● **Activity**
Without skipping anything, print all of the data exactly.

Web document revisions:
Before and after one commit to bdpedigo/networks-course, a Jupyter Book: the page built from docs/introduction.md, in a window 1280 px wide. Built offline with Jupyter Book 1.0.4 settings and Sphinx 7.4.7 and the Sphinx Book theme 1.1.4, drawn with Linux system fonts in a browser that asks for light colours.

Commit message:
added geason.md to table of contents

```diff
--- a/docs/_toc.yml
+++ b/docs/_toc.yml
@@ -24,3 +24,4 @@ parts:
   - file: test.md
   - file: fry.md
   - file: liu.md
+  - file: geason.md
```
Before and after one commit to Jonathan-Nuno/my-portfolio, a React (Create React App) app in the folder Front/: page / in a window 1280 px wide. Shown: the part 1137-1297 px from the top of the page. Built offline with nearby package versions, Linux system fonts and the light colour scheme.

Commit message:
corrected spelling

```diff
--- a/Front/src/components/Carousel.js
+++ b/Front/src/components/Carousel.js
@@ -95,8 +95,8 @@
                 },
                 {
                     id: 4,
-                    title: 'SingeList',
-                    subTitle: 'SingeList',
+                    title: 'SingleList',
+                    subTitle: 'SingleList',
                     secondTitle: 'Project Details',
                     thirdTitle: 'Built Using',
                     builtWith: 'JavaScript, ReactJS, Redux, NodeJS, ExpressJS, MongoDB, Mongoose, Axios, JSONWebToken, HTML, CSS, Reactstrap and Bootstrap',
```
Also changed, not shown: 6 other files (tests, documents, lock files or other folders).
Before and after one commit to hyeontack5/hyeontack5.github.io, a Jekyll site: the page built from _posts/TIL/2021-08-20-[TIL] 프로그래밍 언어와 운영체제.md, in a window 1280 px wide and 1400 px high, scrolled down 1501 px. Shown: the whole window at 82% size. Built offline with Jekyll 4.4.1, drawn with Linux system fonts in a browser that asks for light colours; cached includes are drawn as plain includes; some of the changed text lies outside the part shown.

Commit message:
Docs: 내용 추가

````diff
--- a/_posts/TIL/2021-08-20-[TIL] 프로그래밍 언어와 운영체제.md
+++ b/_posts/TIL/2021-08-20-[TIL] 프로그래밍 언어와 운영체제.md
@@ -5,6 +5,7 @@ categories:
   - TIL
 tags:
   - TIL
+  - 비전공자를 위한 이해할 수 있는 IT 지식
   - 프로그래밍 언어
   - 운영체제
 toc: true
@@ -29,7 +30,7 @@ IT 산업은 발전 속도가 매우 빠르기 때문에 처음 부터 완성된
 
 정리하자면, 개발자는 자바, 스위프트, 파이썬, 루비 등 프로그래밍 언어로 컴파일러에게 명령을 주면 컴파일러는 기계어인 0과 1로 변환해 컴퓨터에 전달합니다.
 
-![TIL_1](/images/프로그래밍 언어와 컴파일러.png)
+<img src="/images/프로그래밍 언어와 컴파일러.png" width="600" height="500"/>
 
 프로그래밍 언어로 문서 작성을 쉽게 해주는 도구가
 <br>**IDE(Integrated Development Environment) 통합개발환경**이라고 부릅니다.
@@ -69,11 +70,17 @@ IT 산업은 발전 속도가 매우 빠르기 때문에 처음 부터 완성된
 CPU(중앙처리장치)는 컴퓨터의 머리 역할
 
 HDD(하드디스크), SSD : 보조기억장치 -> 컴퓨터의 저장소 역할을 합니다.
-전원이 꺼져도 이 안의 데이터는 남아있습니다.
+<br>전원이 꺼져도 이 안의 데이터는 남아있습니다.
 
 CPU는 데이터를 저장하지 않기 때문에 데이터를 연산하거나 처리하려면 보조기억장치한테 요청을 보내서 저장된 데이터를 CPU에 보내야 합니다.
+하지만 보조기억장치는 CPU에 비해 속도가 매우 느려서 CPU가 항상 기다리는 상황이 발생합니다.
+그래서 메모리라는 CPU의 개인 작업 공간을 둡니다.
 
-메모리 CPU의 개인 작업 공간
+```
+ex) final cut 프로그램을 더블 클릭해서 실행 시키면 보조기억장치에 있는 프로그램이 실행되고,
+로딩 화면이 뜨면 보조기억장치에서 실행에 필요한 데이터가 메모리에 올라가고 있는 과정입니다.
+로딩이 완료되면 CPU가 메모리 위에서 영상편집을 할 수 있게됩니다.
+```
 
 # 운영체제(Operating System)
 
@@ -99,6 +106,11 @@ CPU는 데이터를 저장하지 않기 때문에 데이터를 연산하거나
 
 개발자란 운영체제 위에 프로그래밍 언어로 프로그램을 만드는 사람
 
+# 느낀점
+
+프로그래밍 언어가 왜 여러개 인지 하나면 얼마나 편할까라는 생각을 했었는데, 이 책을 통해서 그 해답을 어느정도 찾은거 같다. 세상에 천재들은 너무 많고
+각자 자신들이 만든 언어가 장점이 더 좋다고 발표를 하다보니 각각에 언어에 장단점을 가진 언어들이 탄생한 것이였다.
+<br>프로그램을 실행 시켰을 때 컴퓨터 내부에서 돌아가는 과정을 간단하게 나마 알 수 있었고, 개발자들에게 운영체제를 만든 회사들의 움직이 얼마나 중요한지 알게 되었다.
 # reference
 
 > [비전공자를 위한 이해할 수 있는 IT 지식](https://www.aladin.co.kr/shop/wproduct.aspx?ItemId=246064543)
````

● **Answer box**
Before and after one commit to bdpedigo/networks-course, a Jupyter Book: the page built from docs/introduction.md, in a window 1280 px wide. Built offline with Jupyter Book 1.0.4 settings and Sphinx 7.4.7 and the Sphinx Book theme 1.1.4, drawn with Linux system fonts in a browser that asks for light colours.

Commit message:
added geason.md to table of contents

```diff
--- a/docs/_toc.yml
+++ b/docs/_toc.yml
@@ -24,3 +24,4 @@ parts:
   - file: test.md
   - file: fry.md
   - file: liu.md
+  - file: geason.md
```
Before and after one commit to Jonathan-Nuno/my-portfolio, a React (Create React App) app in the folder Front/: page / in a window 1280 px wide. Shown: the part 1137-1297 px from the top of the page. Built offline with nearby package versions, Linux system fonts and the light colour scheme.

Commit message:
corrected spelling

```diff
--- a/Front/src/components/Carousel.js
+++ b/Front/src/components/Carousel.js
@@ -95,8 +95,8 @@
                 },
                 {
                     id: 4,
-                    title: 'SingeList',
-                    subTitle: 'SingeList',
+                    title: 'SingleList',
+                    subTitle: 'SingleList',
                     secondTitle: 'Project Details',
                     thirdTitle: 'Built Using',
                     builtWith: 'JavaScript, ReactJS, Redux, NodeJS, ExpressJS, MongoDB, Mongoose, Axios, JSONWebToken, HTML, CSS, Reactstrap and Bootstrap',
```
Also changed, not shown: 6 other files (tests, documents, lock files or other folders).
Before and after one commit to hyeontack5/hyeontack5.github.io, a Jekyll site: the page built from _posts/TIL/2021-08-20-[TIL] 프로그래밍 언어와 운영체제.md, in a window 1280 px wide and 1400 px high, scrolled down 1501 px. Shown: the whole window at 82% size. Built offline with Jekyll 4.4.1, drawn with Linux system fonts in a browser that asks for light colours; cached includes are drawn as plain includes; some of the changed text lies outside the part shown.

Commit message:
Docs: 내용 추가

````diff
--- a/_posts/TIL/2021-08-20-[TIL] 프로그래밍 언어와 운영체제.md
+++ b/_posts/TIL/2021-08-20-[TIL] 프로그래밍 언어와 운영체제.md
@@ -5,6 +5,7 @@ categories:
   - TIL
 tags:
   - TIL
+  - 비전공자를 위한 이해할 수 있는 IT 지식
   - 프로그래밍 언어
   - 운영체제
 toc: true
@@ -29,7 +30,7 @@ IT 산업은 발전 속도가 매우 빠르기 때문에 처음 부터 완성된
 
 정리하자면, 개발자는 자바, 스위프트, 파이썬, 루비 등 프로그래밍 언어로 컴파일러에게 명령을 주면 컴파일러는 기계어인 0과 1로 변환해 컴퓨터에 전달합니다.
 
-![TIL_1](/images/프로그래밍 언어와 컴파일러.png)
+<img src="/images/프로그래밍 언어와 컴파일러.png" width="600" height="500"/>
 
 프로그래밍 언어로 문서 작성을 쉽게 해주는 도구가
 <br>**IDE(Integrated Development Environment) 통합개발환경**이라고 부릅니다.
@@ -69,11 +70,17 @@ IT 산업은 발전 속도가 매우 빠르기 때문에 처음 부터 완성된
 CPU(중앙처리장치)는 컴퓨터의 머리 역할
 
 HDD(하드디스크), SSD : 보조기억장치 -> 컴퓨터의 저장소 역할을 합니다.
-전원이 꺼져도 이 안의 데이터는 남아있습니다.
+<br>전원이 꺼져도 이 안의 데이터는 남아있습니다.
 
 CPU는 데이터를 저장하지 않기 때문에 데이터를 연산하거나 처리하려면 보조기억장치한테 요청을 보내서 저장된 데이터를 CPU에 보내야 합니다.
+하지만 보조기억장치는 CPU에 비해 속도가 매우 느려서 CPU가 항상 기다리는 상황이 발생합니다.
+그래서 메모리라는 CPU의 개인 작업 공간을 둡니다.
 
-메모리 CPU의 개인 작업 공간
+```
+ex) final cut 프로그램을 더블 클릭해서 실행 시키면 보조기억장치에 있는 프로그램이 실행되고,
+로딩 화면이 뜨면 보조기억장치에서 실행에 필요한 데이터가 메모리에 올라가고 있는 과정입니다.
+로딩이 완료되면 CPU가 메모리 위에서 영상편집을 할 수 있게됩니다.
+```
 
 # 운영체제(Operating System)
 
@@ -99,6 +106,11 @@ CPU는 데이터를 저장하지 않기 때문에 데이터를 연산하거나
 
 개발자란 운영체제 위에 프로그래밍 언어로 프로그램을 만드는 사람
 
+# 느낀점
+
+프로그래밍 언어가 왜 여러개 인지 하나면 얼마나 편할까라는 생각을 했었는데, 이 책을 통해서 그 해답을 어느정도 찾은거 같다. 세상에 천재들은 너무 많고
+각자 자신들이 만든 언어가 장점이 더 좋다고 발표를 하다보니 각각에 언어에 장단점을 가진 언어들이 탄생한 것이였다.
+<br>프로그램을 실행 시켰을 때 컴퓨터 내부에서 돌아가는 과정을 간단하게 나마 알 수 있었고, 개발자들에게 운영체제를 만든 회사들의 움직이 얼마나 중요한지 알게 되었다.
 # reference
 
 > [비전공자를 위한 이해할 수 있는 IT 지식](https://www.aladin.co.kr/shop/wproduct.aspx?ItemId=246064543)
````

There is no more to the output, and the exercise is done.